NACT resistance leads to metastasis and death for most patients, yet the origins of chemoresistance in TNBC are unclear. We modeled NACT resistance in an array of PDX models derived from treatment-naïve TNBC biopsies in alignment with an ongoing neoadjuvant clinical trial (NCT02276443). Upon partial response to NACT, tumors entered a transient drug-tolerant state characterized by distinct histologic, proteomic, and transcriptomic features that were reverted as tumors regrew after cessation of treatment. Barcode-mediated lineage tracking and whole-exome sequencing revealed that the drug-tolerant state was not mediated by clonal selection. Based on transcriptomic and metabolic features of the drug-tolerant state, we conducted preclinical trials with an inhibitor of mitochondrial oxidative phosphorylation (IACS-010759), which significantly delayed the regrowth of residual tumors in PDX models. Together, these studies revealed that TNBCs can resist NACT through non-selective adaptation of a reversible phenotypic state, and that inhibition of oxidative phosphorylation may be a promising therapy in the neoadjuvant setting for TNBC.

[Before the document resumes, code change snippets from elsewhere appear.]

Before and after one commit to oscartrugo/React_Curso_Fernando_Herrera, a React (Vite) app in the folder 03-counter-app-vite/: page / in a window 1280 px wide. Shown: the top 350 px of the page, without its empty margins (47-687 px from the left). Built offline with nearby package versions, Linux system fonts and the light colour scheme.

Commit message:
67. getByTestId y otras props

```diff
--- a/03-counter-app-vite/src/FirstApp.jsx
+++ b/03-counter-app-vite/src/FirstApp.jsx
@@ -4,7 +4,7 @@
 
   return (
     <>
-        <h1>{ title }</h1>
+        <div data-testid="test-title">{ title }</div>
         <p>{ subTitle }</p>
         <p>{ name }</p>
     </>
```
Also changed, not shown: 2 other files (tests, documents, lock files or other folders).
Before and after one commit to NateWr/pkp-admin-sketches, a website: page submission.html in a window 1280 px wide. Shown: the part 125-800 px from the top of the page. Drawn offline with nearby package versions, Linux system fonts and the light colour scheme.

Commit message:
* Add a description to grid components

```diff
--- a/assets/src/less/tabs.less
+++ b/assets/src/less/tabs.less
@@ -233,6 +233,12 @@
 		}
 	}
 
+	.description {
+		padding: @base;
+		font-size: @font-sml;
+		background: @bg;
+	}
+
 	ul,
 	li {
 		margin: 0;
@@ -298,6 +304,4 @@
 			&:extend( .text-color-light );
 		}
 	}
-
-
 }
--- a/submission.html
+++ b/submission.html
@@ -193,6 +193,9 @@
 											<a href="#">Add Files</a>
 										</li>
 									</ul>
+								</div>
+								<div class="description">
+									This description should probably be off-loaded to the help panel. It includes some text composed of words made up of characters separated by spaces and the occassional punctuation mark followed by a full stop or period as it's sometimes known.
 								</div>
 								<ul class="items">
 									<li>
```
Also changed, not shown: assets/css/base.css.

Citation Format: Gloria V. Echeverria, Zhongqi Ge, Sahil Seth, Emily Powell, Xiaomei Zhang, Sabrina Jeter-Jones, Xinhui Zhou, Yan Jiang, Aaron McCoy, Shirong Cai, Yizheng Tu, Michael Peoples, Yuting Sun, Huan Qiu, Christopher Bristow, Alessandro Carugo, Jiansu Shao, Stacy L. Moulder, William F. Symmans, Timothy P. Heffernan, Jeffrey T. Chang, Helen M. Piwnica-Worms. Clonal dynamics and phenotypic evolution during chemoresistance and metastasis revealed by patient-derived xenograft models of triple negative breast cancer [abstract]. In: Proceedings of the American Association for Cancer Research Annual Meeting 2019; 2019 Mar 29-Apr 3; Atlanta, GA. Philadelphia (PA): AACR; Cancer Res 2019;79(13 Suppl):Abstract nr 2901.